* Task item: Look through the data below. Collect every line where the word "left" occurs.

* Records supplied:
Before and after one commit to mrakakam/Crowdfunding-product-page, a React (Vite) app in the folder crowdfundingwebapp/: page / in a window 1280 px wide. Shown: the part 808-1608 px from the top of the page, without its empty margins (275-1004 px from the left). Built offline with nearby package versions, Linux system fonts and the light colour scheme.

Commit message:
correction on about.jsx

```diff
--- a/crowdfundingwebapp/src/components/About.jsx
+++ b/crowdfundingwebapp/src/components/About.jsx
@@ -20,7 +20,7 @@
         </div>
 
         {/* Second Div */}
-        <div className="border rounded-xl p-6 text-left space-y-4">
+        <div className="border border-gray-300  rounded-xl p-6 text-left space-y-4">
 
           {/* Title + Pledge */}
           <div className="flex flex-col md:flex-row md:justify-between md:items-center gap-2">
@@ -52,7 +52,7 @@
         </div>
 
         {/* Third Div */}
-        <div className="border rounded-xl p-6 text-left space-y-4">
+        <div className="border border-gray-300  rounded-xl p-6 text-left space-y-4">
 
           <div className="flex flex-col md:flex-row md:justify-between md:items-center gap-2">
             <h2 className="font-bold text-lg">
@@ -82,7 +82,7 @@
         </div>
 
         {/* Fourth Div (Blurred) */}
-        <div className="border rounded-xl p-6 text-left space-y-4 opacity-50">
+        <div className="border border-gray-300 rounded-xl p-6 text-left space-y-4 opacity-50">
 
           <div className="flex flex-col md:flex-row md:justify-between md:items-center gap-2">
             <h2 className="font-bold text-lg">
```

* Exercise solution:
Before and after one commit to mrakakam/Crowdfunding-product-page, a React (Vite) app in the folder crowdfundingwebapp/: page / in a window 1280 px wide. Shown: the part 808-1608 px from the top of the page, without its empty margins (275-1004 px from the left). Built offline with nearby package versions, Linux system fonts and the light colour scheme.
-        <div className="border rounded-xl p-6 text-left space-y-4">
+        <div className="border border-gray-300  rounded-xl p-6 text-left space-y-4">
-        <div className="border rounded-xl p-6 text-left space-y-4">
+        <div className="border border-gray-300  rounded-xl p-6 text-left space-y-4">
-        <div className="border rounded-xl p-6 text-left space-y-4 opacity-50">
+        <div className="border border-gray-300 rounded-xl p-6 text-left space-y-4 opacity-50">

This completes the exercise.